*** Opening Extracted information ***

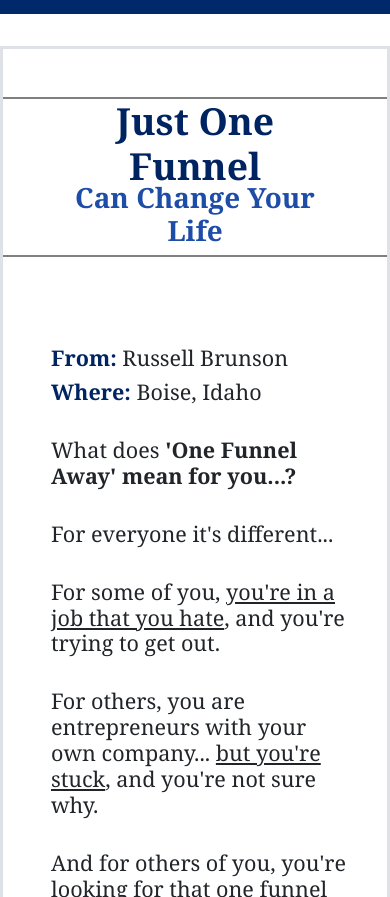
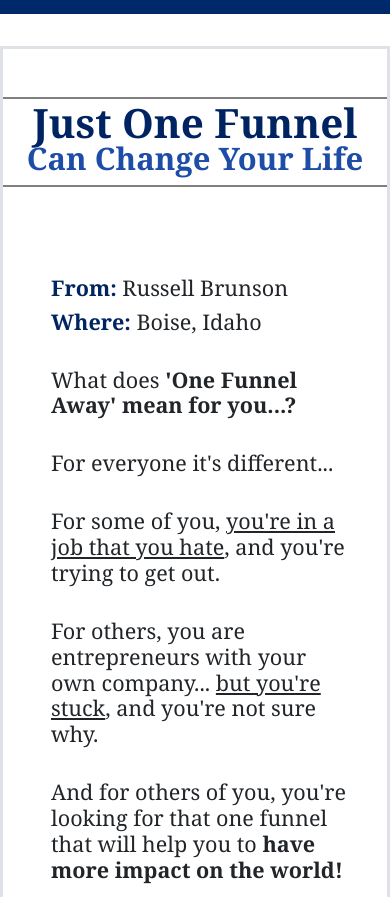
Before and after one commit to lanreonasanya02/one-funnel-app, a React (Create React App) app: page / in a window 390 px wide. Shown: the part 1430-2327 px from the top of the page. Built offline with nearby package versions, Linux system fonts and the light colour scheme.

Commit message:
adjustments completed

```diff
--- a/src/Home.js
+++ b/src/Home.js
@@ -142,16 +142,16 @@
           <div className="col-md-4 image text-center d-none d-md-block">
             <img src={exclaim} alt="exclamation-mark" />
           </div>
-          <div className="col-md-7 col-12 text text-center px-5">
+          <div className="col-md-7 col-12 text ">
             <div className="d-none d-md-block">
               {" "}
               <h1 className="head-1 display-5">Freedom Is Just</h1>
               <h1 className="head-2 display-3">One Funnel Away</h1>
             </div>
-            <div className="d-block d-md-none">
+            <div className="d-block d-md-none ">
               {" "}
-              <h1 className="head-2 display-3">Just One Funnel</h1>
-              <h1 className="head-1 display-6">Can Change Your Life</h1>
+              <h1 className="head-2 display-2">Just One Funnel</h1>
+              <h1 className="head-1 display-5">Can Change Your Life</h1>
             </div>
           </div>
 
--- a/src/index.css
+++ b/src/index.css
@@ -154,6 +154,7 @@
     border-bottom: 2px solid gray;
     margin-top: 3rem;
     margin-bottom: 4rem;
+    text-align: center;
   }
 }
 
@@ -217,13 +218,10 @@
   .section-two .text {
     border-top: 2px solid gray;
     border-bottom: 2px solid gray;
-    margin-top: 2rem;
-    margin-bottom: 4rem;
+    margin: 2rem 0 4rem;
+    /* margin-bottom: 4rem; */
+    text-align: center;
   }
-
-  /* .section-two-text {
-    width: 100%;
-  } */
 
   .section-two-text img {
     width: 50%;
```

*** Closing Extracted information ***

Task description: Reproduce each line above exactly, but not a single picture.

Output:
Before and after one commit to lanreonasanya02/one-funnel-app, a React (Create React App) app: page / in a window 390 px wide. Shown: the part 1430-2327 px from the top of the page. Built offline with nearby package versions, Linux system fonts and the light colour scheme.

Commit message:
adjustments completed

```diff
--- a/src/Home.js
+++ b/src/Home.js
@@ -142,16 +142,16 @@
           <div className="col-md-4 image text-center d-none d-md-block">
             <img src={exclaim} alt="exclamation-mark" />
           </div>
-          <div className="col-md-7 col-12 text text-center px-5">
+          <div className="col-md-7 col-12 text ">
             <div className="d-none d-md-block">
               {" "}
               <h1 className="head-1 display-5">Freedom Is Just</h1>
               <h1 className="head-2 display-3">One Funnel Away</h1>
             </div>
-            <div className="d-block d-md-none">
+            <div className="d-block d-md-none ">
               {" "}
-              <h1 className="head-2 display-3">Just One Funnel</h1>
-              <h1 className="head-1 display-6">Can Change Your Life</h1>
+              <h1 className="head-2 display-2">Just One Funnel</h1>
+              <h1 className="head-1 display-5">Can Change Your Life</h1>
             </div>
           </div>
 
--- a/src/index.css
+++ b/src/index.css
@@ -154,6 +154,7 @@
     border-bottom: 2px solid gray;
     margin-top: 3rem;
     margin-bottom: 4rem;
+    text-align: center;
   }
 }
 
@@ -217,13 +218,10 @@
   .section-two .text {
     border-top: 2px solid gray;
     border-bottom: 2px solid gray;
-    margin-top: 2rem;
-    margin-bottom: 4rem;
+    margin: 2rem 0 4rem;
+    /* margin-bottom: 4rem; */
+    text-align: center;
   }
-
-  /* .section-two-text {
-    width: 100%;
-  } */
 
   .section-two-text img {
     width: 50%;
```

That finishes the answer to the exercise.